**Aim of the exercise**. From the first line to the last, write out the material verbatim.

**Data records**.

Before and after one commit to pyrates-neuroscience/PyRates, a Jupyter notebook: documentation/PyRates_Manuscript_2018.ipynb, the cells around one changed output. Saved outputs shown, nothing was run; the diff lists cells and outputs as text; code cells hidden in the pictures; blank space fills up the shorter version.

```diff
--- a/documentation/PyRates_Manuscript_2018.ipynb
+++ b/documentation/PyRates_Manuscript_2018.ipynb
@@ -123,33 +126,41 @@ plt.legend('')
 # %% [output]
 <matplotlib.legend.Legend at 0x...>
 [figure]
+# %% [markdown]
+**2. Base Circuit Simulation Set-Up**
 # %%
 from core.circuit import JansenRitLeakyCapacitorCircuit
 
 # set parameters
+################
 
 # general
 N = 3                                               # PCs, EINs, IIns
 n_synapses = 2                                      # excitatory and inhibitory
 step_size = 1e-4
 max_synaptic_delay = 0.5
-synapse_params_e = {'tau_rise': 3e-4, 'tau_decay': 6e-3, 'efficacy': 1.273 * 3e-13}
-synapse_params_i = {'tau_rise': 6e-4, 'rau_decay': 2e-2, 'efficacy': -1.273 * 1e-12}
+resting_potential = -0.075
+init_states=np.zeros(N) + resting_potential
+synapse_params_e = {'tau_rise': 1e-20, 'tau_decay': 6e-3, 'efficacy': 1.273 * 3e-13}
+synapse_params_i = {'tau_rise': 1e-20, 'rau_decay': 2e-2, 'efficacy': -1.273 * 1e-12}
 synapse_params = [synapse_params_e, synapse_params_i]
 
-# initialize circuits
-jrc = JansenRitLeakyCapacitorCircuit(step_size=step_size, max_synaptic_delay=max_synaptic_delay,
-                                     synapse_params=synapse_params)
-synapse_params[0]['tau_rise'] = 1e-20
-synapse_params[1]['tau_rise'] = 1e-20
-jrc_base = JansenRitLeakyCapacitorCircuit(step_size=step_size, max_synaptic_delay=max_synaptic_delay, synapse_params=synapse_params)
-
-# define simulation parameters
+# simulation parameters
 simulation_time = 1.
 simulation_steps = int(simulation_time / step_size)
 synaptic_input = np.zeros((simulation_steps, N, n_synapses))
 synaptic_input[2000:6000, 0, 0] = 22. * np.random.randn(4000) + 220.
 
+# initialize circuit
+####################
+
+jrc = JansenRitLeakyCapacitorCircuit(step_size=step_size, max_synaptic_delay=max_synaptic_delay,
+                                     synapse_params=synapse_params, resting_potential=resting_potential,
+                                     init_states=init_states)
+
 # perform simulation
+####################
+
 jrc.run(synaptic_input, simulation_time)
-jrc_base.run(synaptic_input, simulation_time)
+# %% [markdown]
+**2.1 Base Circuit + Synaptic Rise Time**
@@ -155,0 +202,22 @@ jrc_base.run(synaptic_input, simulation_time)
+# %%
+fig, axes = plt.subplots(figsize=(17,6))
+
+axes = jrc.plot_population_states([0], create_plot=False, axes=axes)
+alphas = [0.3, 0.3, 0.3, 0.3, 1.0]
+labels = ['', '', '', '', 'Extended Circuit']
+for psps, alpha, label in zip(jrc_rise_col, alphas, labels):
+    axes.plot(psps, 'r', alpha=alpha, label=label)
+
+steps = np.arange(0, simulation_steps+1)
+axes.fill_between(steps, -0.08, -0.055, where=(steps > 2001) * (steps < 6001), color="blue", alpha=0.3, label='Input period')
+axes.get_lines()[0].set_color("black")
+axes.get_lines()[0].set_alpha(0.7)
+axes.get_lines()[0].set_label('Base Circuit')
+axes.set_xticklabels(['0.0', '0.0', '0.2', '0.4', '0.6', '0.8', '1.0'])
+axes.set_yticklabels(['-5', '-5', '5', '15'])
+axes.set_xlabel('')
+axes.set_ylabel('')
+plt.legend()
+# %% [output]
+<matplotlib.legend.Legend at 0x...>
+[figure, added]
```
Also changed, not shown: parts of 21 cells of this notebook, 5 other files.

**Answer box**.
Before and after one commit to pyrates-neuroscience/PyRates, a Jupyter notebook: documentation/PyRates_Manuscript_2018.ipynb, the cells around one changed output. Saved outputs shown, nothing was run; the diff lists cells and outputs as text; code cells hidden in the pictures; blank space fills up the shorter version.

```diff
--- a/documentation/PyRates_Manuscript_2018.ipynb
+++ b/documentation/PyRates_Manuscript_2018.ipynb
@@ -123,33 +126,41 @@ plt.legend('')
 # %% [output]
 <matplotlib.legend.Legend at 0x...>
 [figure]
+# %% [markdown]
+**2. Base Circuit Simulation Set-Up**
 # %%
 from core.circuit import JansenRitLeakyCapacitorCircuit
 
 # set parameters
+################
 
 # general
 N = 3                                               # PCs, EINs, IIns
 n_synapses = 2                                      # excitatory and inhibitory
 step_size = 1e-4
 max_synaptic_delay = 0.5
-synapse_params_e = {'tau_rise': 3e-4, 'tau_decay': 6e-3, 'efficacy': 1.273 * 3e-13}
-synapse_params_i = {'tau_rise': 6e-4, 'rau_decay': 2e-2, 'efficacy': -1.273 * 1e-12}
+resting_potential = -0.075
+init_states=np.zeros(N) + resting_potential
+synapse_params_e = {'tau_rise': 1e-20, 'tau_decay': 6e-3, 'efficacy': 1.273 * 3e-13}
+synapse_params_i = {'tau_rise': 1e-20, 'rau_decay': 2e-2, 'efficacy': -1.273 * 1e-12}
 synapse_params = [synapse_params_e, synapse_params_i]
 
-# initialize circuits
-jrc = JansenRitLeakyCapacitorCircuit(step_size=step_size, max_synaptic_delay=max_synaptic_delay,
-                                     synapse_params=synapse_params)
-synapse_params[0]['tau_rise'] = 1e-20
-synapse_params[1]['tau_rise'] = 1e-20
-jrc_base = JansenRitLeakyCapacitorCircuit(step_size=step_size, max_synaptic_delay=max_synaptic_delay, synapse_params=synapse_params)
-
-# define simulation parameters
+# simulation parameters
 simulation_time = 1.
 simulation_steps = int(simulation_time / step_size)
 synaptic_input = np.zeros((simulation_steps, N, n_synapses))
 synaptic_input[2000:6000, 0, 0] = 22. * np.random.randn(4000) + 220.
 
+# initialize circuit
+####################
+
+jrc = JansenRitLeakyCapacitorCircuit(step_size=step_size, max_synaptic_delay=max_synaptic_delay,
+                                     synapse_params=synapse_params, resting_potential=resting_potential,
+                                     init_states=init_states)
+
 # perform simulation
+####################
+
 jrc.run(synaptic_input, simulation_time)
-jrc_base.run(synaptic_input, simulation_time)
+# %% [markdown]
+**2.1 Base Circuit + Synaptic Rise Time**
@@ -155,0 +202,22 @@ jrc_base.run(synaptic_input, simulation_time)
+# %%
+fig, axes = plt.subplots(figsize=(17,6))
+
+axes = jrc.plot_population_states([0], create_plot=False, axes=axes)
+alphas = [0.3, 0.3, 0.3, 0.3, 1.0]
+labels = ['', '', '', '', 'Extended Circuit']
+for psps, alpha, label in zip(jrc_rise_col, alphas, labels):
+    axes.plot(psps, 'r', alpha=alpha, label=label)
+
+steps = np.arange(0, simulation_steps+1)
+axes.fill_between(steps, -0.08, -0.055, where=(steps > 2001) * (steps < 6001), color="blue", alpha=0.3, label='Input period')
+axes.get_lines()[0].set_color("black")
+axes.get_lines()[0].set_alpha(0.7)
+axes.get_lines()[0].set_label('Base Circuit')
+axes.set_xticklabels(['0.0', '0.0', '0.2', '0.4', '0.6', '0.8', '1.0'])
+axes.set_yticklabels(['-5', '-5', '5', '15'])
+axes.set_xlabel('')
+axes.set_ylabel('')
+plt.legend()
+# %% [output]
+<matplotlib.legend.Legend at 0x...>
+[figure, added]
```
Also changed, not shown: parts of 21 cells of this notebook, 5 other files.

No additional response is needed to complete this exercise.